Interesting then that Melanie Klein’s own autobiography, an unfinished affair, contains a highly idealised portrait of her mother. Klein described her as a gentle, unassuming woman, tolerant and serene. Unfortunately, a large amount of correspondence has been discovered, written by Klein’s mother, in which she comes across quite clearly as manipulative, domineering, aggressive and misguided. Really, in my time researching mothers I have come across some fairly dreadful ones, but Klein’s mother is in a category all of her own. The things she did! But that will have to be a post for another day, and it probably will as the book has to go back to the library and I want to fix the details in my mind. But here I have also to ask whether idealisation is itself the x that marks the spot where a lot of inconvenient emotions have been buried? Is this why William Zinsser’s mother cried? Not because she had such a good time during his childhood that she couldn’t bear to think of him imagining it differently, but because her own idealisation of his youth is evidence that she herself had emotions she never wished to confront about motherhood?

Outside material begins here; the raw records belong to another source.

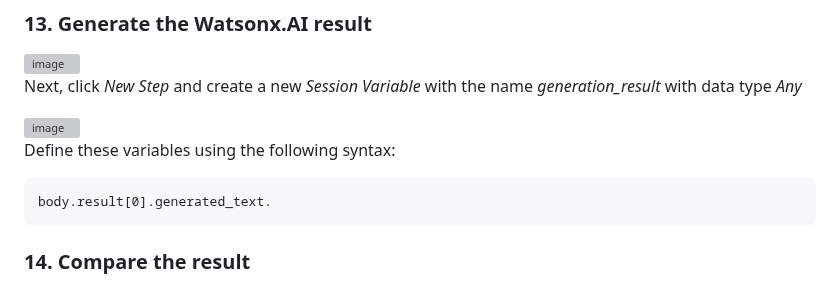
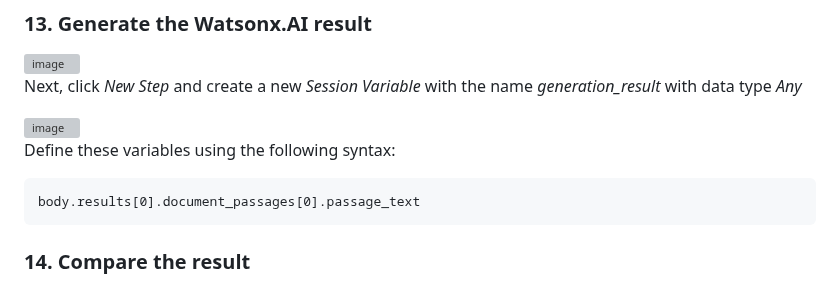
Before and after one commit to Client-Engineering-Indonesia/watsonx-incubation-2024-July, a Markdown page: Lab 3 - Building QnA with watsonx.ai, watsonx assistant and watson discovery/03.set-up-the-RAG.md, the part around the change. Rendered like a GitHub page; grey boxes are pictures that could not be loaded.

`````diff
--- a/Lab 3 - Building QnA with watsonx.ai, watsonx assistant and watson discovery/03.set-up-the-RAG.md
+++ b/Lab 3 - Building QnA with watsonx.ai, watsonx assistant and watson discovery/03.set-up-the-RAG.md
@@ -197,7 +197,7 @@ Next, click _New Step_ and create a new _Session Variable_ with the name _genera
 
 Define these variables using the following syntax:
 ```
-body.result[0].generated_text.
+body.results[0].document_passages[0].passage_text
 ````
 
 ### 14. Compare the result
`````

Oh I am full of questions that I have no answers to today. But they strike me as interesting questions.